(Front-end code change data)
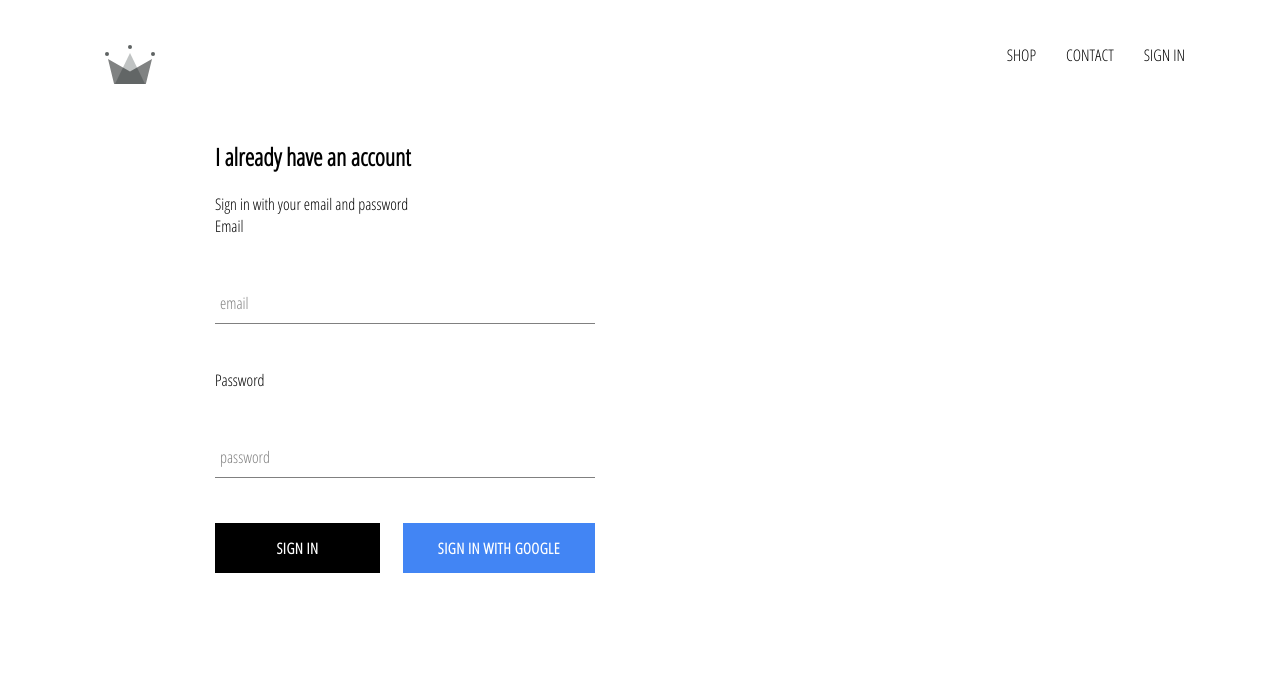
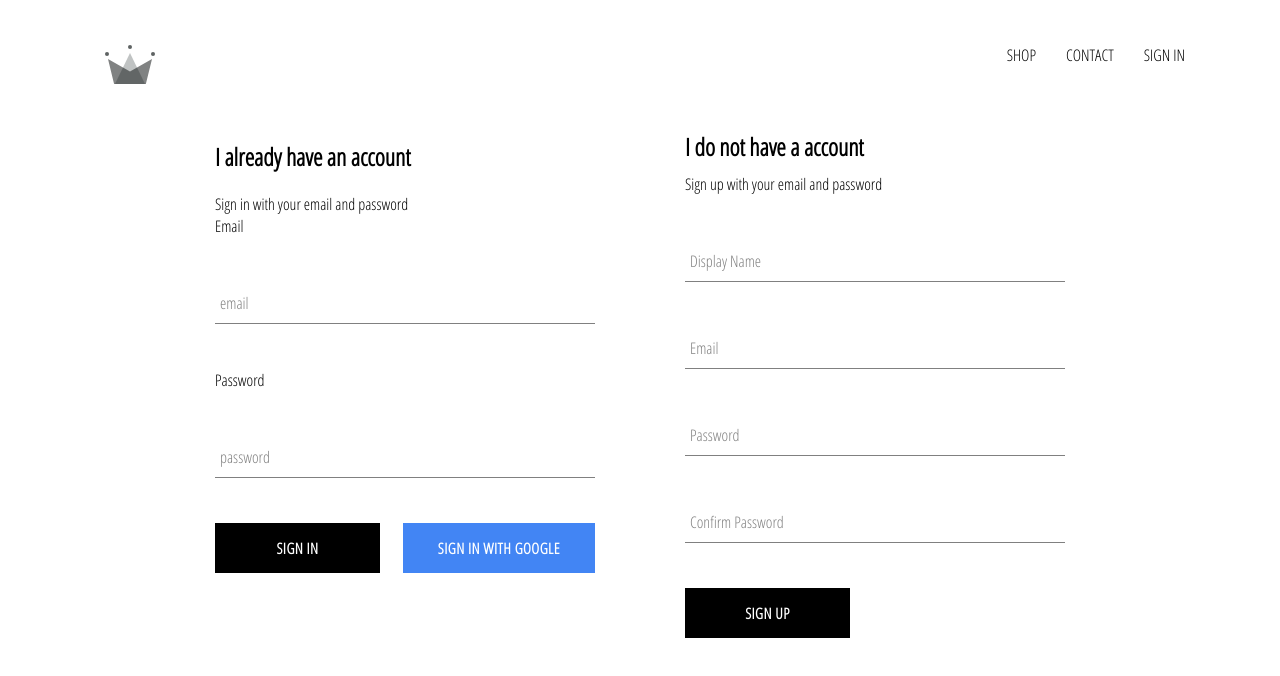
Before and after one commit to stdiohakacy/e-commerce-reactJS, a React (Create React App) app: page /signin in a window 1280 px wide. Shown: the top 676 px of the page. Built offline with nearby package versions, Linux system fonts and the light colour scheme; no server answers.

Commit message:
Storing User Data In Our App

```diff
--- a/src/App.js
+++ b/src/App.js
@@ -15,12 +15,22 @@
         }
     }
 
-    unsupcribeFromAuth = null
+    unsubcribeFromAuth = null
 
     componentDidMount() {
-        this.unsupcribeFromAuth = auth.onAuthStateChanged(user => {
-            // this.setState({ currentUser: user })
-            createUserProfileDocument(user)
+        auth.onAuthStateChanged(async userAuth => {
+            if(userAuth) {
+                const userRef = await createUserProfileDocument(userAuth)
+                userRef.onSnapshot(snapShot => {
+                    this.setState({
+                        currentUser: {
+                            id: snapShot.id,
+                            ...snapShot.data()
+                        }
+                    })
+                })
+            }
+            this.setState({ currentUser: userAuth })
         })
     }
 
--- /dev/null
+++ b/src/components/sign-up/sign-up.component.jsx
@@ -0,0 +1,91 @@
+import React, { Component } from 'react'
+import { CustomButton } from '../custom-button/custom-button.component'
+import { FormInput } from '../form-input/form-input.component'
+import { auth, createUserProfileDocument } from '../../firebase/firebase.util'
+import './sign-up.styles.scss'
+
+export class SignUp extends Component {
+    constructor() {
+        super()
+        this.state = {
+            displayName: '',
+            email: '',
+            password: '',
+            confirmPassword: ''
+        }
+    }
+
+    handleSubmit = async event => {
+        event.preventDefault()
+        const { displayName, email, password, confirmPassword } = this.state
+        if (password !== confirmPassword) {
+            alert(`Passwords dont match`)
+            return
+        }
+
+        try {
+            const { user } = await auth.createUserWithEmailAndPassword({ email, password })
+
+            await createUserProfileDocument(user, { displayName })
+
+            this.setState({
+                displayName: '',
+                email: '',
+                password: '',
+                confirmPassword: ''
+            })
+        } catch (error) {
+            console.error(error)
+        }
+    }
+
+    handleChange = event => {
+        const { name, value } = event.target
+        this.setState({[name] : value})
+    }
+
+    render() {
+        const { displayName, email, password, confirmPassword } = this.state
+        return (
+            <div className='sign-up'>
+                <h2 className='title'>I do not have a account</h2>
+                <span>Sign up with your email and password</span>
+                <form className='sign-up-form' onSubmit={this.handleSubmit}>
+                    <FormInput
+                        type='text'
+                        name='displayName'
+                        label='Display Name'
+                        value={displayName}
+                        onChange={this.handleChange}
+                        required
+                    />
+                    <FormInput
+                        type='email'
+                        name='email'
+                        label='Email'
+                        value={email}
+                        onChange={this.handleChange}
+                        required
+                    />
+                    <FormInput
+                        type='password'
+                        name='password'
+                        label='Password'
+                        value={password}
+                        onChange={this.handleChange}
+                        required
+                    />
+                    <FormInput
+                        type='password'
+                        name='confirmPassword'
+                        label='Confirm Password'
+                        value={confirmPassword}
+                        onChange={this.handleChange}
+                        required
+                    />
+                    <CustomButton type='submit'>SIGN UP</CustomButton>
+                </form>
+            </div>
+        )
+    }
+}
--- /dev/null
+++ b/src/components/sign-up/sign-up.styles.scss
@@ -0,0 +1,9 @@
+.sign-up {
+    display: flex;
+    flex-direction: column;
+    width: 380px;
+
+    .title {
+        margin: 10px 0;
+    }
+}
--- a/src/firebase/firebase.util.js
+++ b/src/firebase/firebase.util.js
@@ -24,6 +24,7 @@
 
 export const createUserProfileDocument = async (userAuth, additionalData) => {
     if(!userAuth) return
+
     const userRef = firestore.doc(`users/${userAuth.uid}`)
     const snapShot = await userRef.get()
     if(!snapShot.exists) {
@@ -42,4 +43,5 @@
             console.log(`Error Creating User`, error.message)
         }
     }
+    return userRef
 }
--- a/src/pages/signin-and-signup/signin-and-signup.component.jsx
+++ b/src/pages/signin-and-signup/signin-and-signup.component.jsx
@@ -1,10 +1,12 @@
 import React from 'react'
 import { SignIn } from '../../components/sign-in/sign-in.component'
+import { SignUp } from '../../components/sign-up/sign-up.component'
 import './signin-and-signup.styles.scss'
 
 const SignInAndSignUpPage = () => (
     <div className='sign-in-and-sign-up'>
         <SignIn />
+        <SignUp />
     </div>
 )
 
```
Also changed, not shown: src/components/sign-in/sign-in.component.jsx (line endings or trailing spaces), src/pages/signin-and-signup/signin-and-signup.styles.scss (line endings or trailing spaces), 1 other file (tests, documents, lock files or other folders).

WHAT THE EXERCISE ASKS =
Each line of the entries above that includes the string "return" should be copied out.

EXERCISE ANSWER =
+            return
+        return (
     if(!userAuth) return
+    return userRef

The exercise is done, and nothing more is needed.